### PROVIDED RECORDS
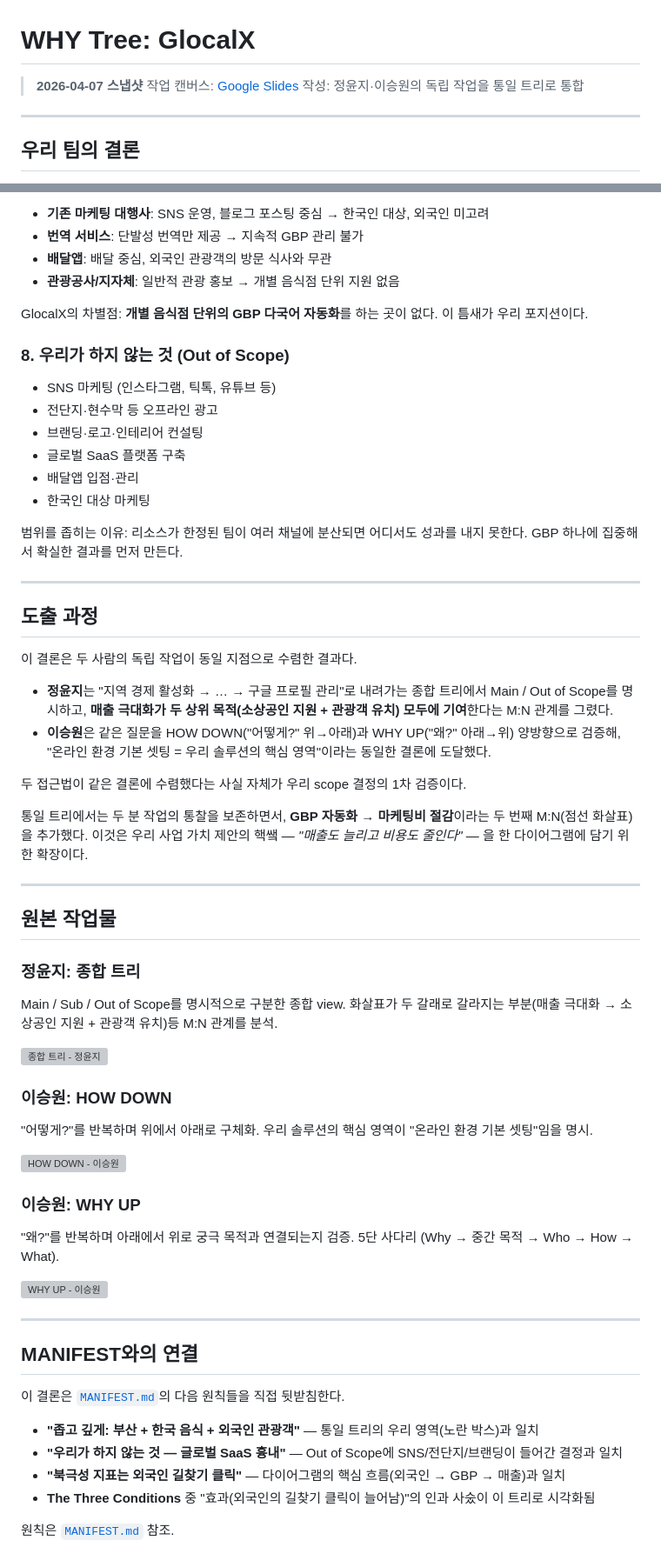
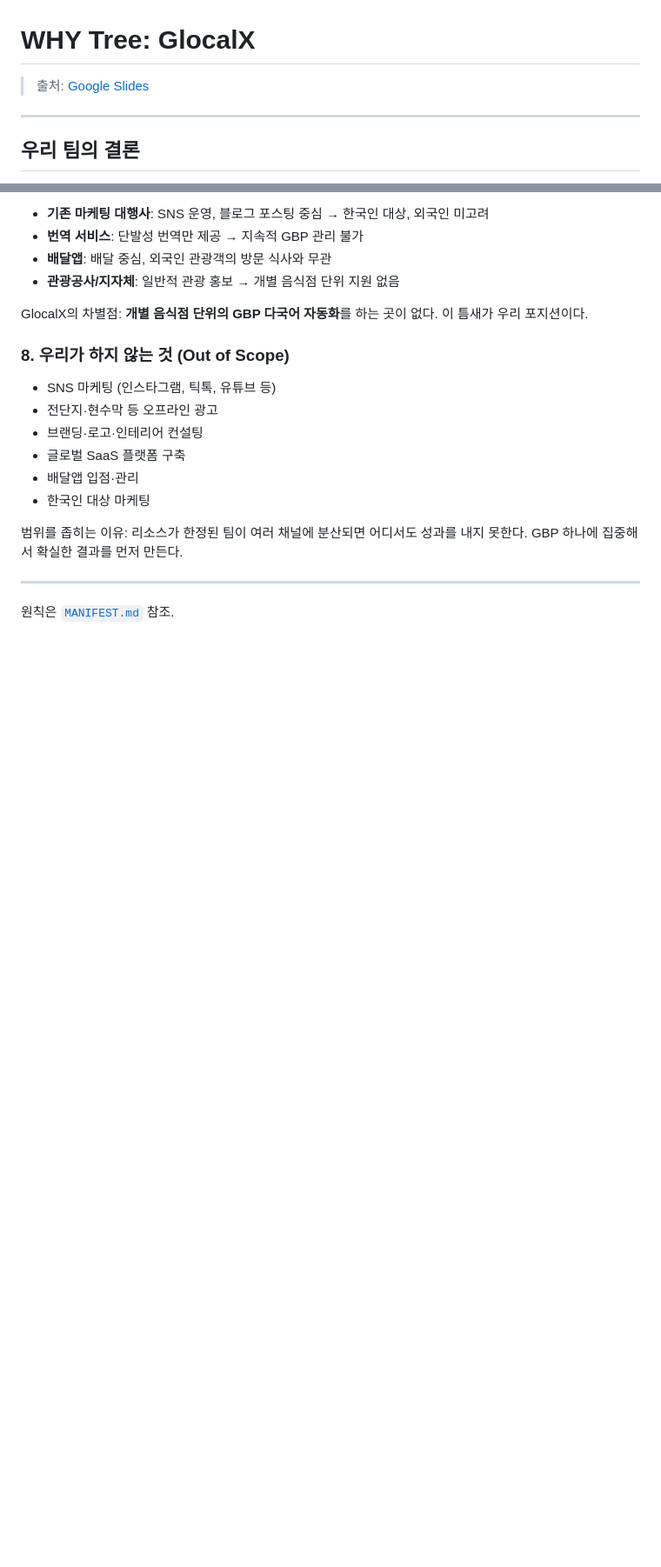
Before and after one commit to GyehyuKim/glocalx, a Markdown page: docs/WHYTREE.md, 2 parts joined by grey strips. Shown at 87% size. Rendered like a GitHub page; blank space fills up the shorter version; grey boxes are pictures that could not be loaded.

```diff
--- a/docs/WHYTREE.md
+++ b/docs/WHYTREE.md
@@ -1,8 +1,6 @@
 # WHY Tree: GlocalX
 
-> **2026-04-07 스냅샷**
-> 작업 캔버스: [Google Slides](https://docs.google.com/presentation/d/1zBm7PjXDZDwU_0oT4J0spxcBD0ifmWeKUGXMplyrKpo/edit?usp=drive_link)
-> 작성: 정윤지·이승원의 독립 작업을 통일 트리로 통합
+> 출처: [Google Slides](https://docs.google.com/presentation/d/1zBm7PjXDZDwU_0oT4J0spxcBD0ifmWeKUGXMplyrKpo/edit?usp=drive_link)
 
 ---
 
@@ -223,48 +221,4 @@ GlocalX의 차별점: **개별 음식점 단위의 GBP 다국어 자동화**를
 
 ---
 
-## 도출 과정
-
-이 결론은 두 사람의 독립 작업이 동일 지점으로 수렴한 결과다.
-
-- **정윤지**는 "지역 경제 활성화 → … → 구글 프로필 관리"로 내려가는 종합 트리에서 Main / Out of Scope를 명시하고, **매출 극대화가 두 상위 목적(소상공인 지원 + 관광객 유치) 모두에 기여**한다는 M:N 관계를 그렸다.
-- **이승원**은 같은 질문을 HOW DOWN("어떻게?" 위→아래)과 WHY UP("왜?" 아래→위) 양방향으로 검증해, "온라인 환경 기본 셋팅 = 우리 솔루션의 핵심 영역"이라는 동일한 결론에 도달했다.
-
-두 접근법이 같은 결론에 수렴했다는 사실 자체가 우리 scope 결정의 1차 검증이다.
-
-통일 트리에서는 두 분 작업의 통찰을 보존하면서, **GBP 자동화 → 마케팅비 절감**이라는 두 번째 M:N(점선 화살표)을 추가했다. 이것은 우리 사업 가치 제안의 핵쌬 — *"매출도 늘리고 비용도 줄인다"* — 을 한 다이어그램에 담기 위한 확장이다.
-
----
-
-## 원본 작업물
-
-### 정윤지: 종합 트리
-
-Main / Sub / Out of Scope를 명시적으로 구분한 종합 view. 화살표가 두 갈래로 갈라지는 부분(매출 극대화 → 소상공인 지원 + 관광객 유치)등 M:N 관계를 분석.
-
-![종합 트리 - 정윤지](./whytree/whytree-yj.png)
-
-### 이승원: HOW DOWN
-
-"어떻게?"를 반복하며 위에서 아래로 구체화. 우리 솔루션의 핵심 영역이 "온라인 환경 기본 셋팅"임을 명시.
-
-![HOW DOWN - 이승원](./whytree/whytree-sw-howdown.png)
-
-### 이승원: WHY UP
-
-"왜?"를 반복하며 아래에서 위로 궁극 목적과 연결되는지 검증. 5단 사다리 (Why → 중간 목적 → Who → How → What).
-
-![WHY UP - 이승원](./whytree/whytree-sw-whyup.png)
-
----
-
-## MANIFEST와의 연결
-
-이 결론은 [`MANIFEST.md`](./MANIFEST.md)의 다음 원칙들을 직접 뒷받침한다.
-
-- **"좁고 깊게: 부산 + 한국 음식 + 외국인 관광객"** — 통일 트리의 우리 영역(노란 박스)과 일치
-- **"우리가 하지 않는 것 — 글로벌 SaaS 흉내"** — Out of Scope에 SNS/전단지/브랜딩이 들어간 결정과 일치
-- **"북극성 지표는 외국인 길찾기 클릭"** — 다이어그램의 핵심 흐름(외국인 → GBP → 매출)과 일치
-- **The Three Conditions** 중 "효과(외국인의 길찾기 클릭이 늘어남)"의 인과 사숬이 이 트리로 시각화됨
-
 원칙은 [`MANIFEST.md`](./MANIFEST.md) 참조.
```
Also changed, not shown: other parts of docs/WHYTREE.md (+14 -14 lines).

### YOUR OBJECTIVE
Copy out the whole listing exactly. Skip its pictures.

### EXPECTED OUTPUT
Before and after one commit to GyehyuKim/glocalx, a Markdown page: docs/WHYTREE.md, 2 parts joined by grey strips. Shown at 87% size. Rendered like a GitHub page; blank space fills up the shorter version; grey boxes are pictures that could not be loaded.

```diff
--- a/docs/WHYTREE.md
+++ b/docs/WHYTREE.md
@@ -1,8 +1,6 @@
 # WHY Tree: GlocalX
 
-> **2026-04-07 스냅샷**
-> 작업 캔버스: [Google Slides](https://docs.google.com/presentation/d/1zBm7PjXDZDwU_0oT4J0spxcBD0ifmWeKUGXMplyrKpo/edit?usp=drive_link)
-> 작성: 정윤지·이승원의 독립 작업을 통일 트리로 통합
+> 출처: [Google Slides](https://docs.google.com/presentation/d/1zBm7PjXDZDwU_0oT4J0spxcBD0ifmWeKUGXMplyrKpo/edit?usp=drive_link)
 
 ---
 
@@ -223,48 +221,4 @@ GlocalX의 차별점: **개별 음식점 단위의 GBP 다국어 자동화**를
 
 ---
 
-## 도출 과정
-
-이 결론은 두 사람의 독립 작업이 동일 지점으로 수렴한 결과다.
-
-- **정윤지**는 "지역 경제 활성화 → … → 구글 프로필 관리"로 내려가는 종합 트리에서 Main / Out of Scope를 명시하고, **매출 극대화가 두 상위 목적(소상공인 지원 + 관광객 유치) 모두에 기여**한다는 M:N 관계를 그렸다.
-- **이승원**은 같은 질문을 HOW DOWN("어떻게?" 위→아래)과 WHY UP("왜?" 아래→위) 양방향으로 검증해, "온라인 환경 기본 셋팅 = 우리 솔루션의 핵심 영역"이라는 동일한 결론에 도달했다.
-
-두 접근법이 같은 결론에 수렴했다는 사실 자체가 우리 scope 결정의 1차 검증이다.
-
-통일 트리에서는 두 분 작업의 통찰을 보존하면서, **GBP 자동화 → 마케팅비 절감**이라는 두 번째 M:N(점선 화살표)을 추가했다. 이것은 우리 사업 가치 제안의 핵쌬 — *"매출도 늘리고 비용도 줄인다"* — 을 한 다이어그램에 담기 위한 확장이다.
-
----
-
-## 원본 작업물
-
-### 정윤지: 종합 트리
-
-Main / Sub / Out of Scope를 명시적으로 구분한 종합 view. 화살표가 두 갈래로 갈라지는 부분(매출 극대화 → 소상공인 지원 + 관광객 유치)등 M:N 관계를 분석.
-
-![종합 트리 - 정윤지](./whytree/whytree-yj.png)
-
-### 이승원: HOW DOWN
-
-"어떻게?"를 반복하며 위에서 아래로 구체화. 우리 솔루션의 핵심 영역이 "온라인 환경 기본 셋팅"임을 명시.
-
-![HOW DOWN - 이승원](./whytree/whytree-sw-howdown.png)
-
-### 이승원: WHY UP
-
-"왜?"를 반복하며 아래에서 위로 궁극 목적과 연결되는지 검증. 5단 사다리 (Why → 중간 목적 → Who → How → What).
-
-![WHY UP - 이승원](./whytree/whytree-sw-whyup.png)
-
----
-
-## MANIFEST와의 연결
-
-이 결론은 [`MANIFEST.md`](./MANIFEST.md)의 다음 원칙들을 직접 뒷받침한다.
-
-- **"좁고 깊게: 부산 + 한국 음식 + 외국인 관광객"** — 통일 트리의 우리 영역(노란 박스)과 일치
-- **"우리가 하지 않는 것 — 글로벌 SaaS 흉내"** — Out of Scope에 SNS/전단지/브랜딩이 들어간 결정과 일치
-- **"북극성 지표는 외국인 길찾기 클릭"** — 다이어그램의 핵심 흐름(외국인 → GBP → 매출)과 일치
-- **The Three Conditions** 중 "효과(외국인의 길찾기 클릭이 늘어남)"의 인과 사숬이 이 트리로 시각화됨
-
 원칙은 [`MANIFEST.md`](./MANIFEST.md) 참조.
```
Also changed, not shown: other parts of docs/WHYTREE.md (+14 -14 lines).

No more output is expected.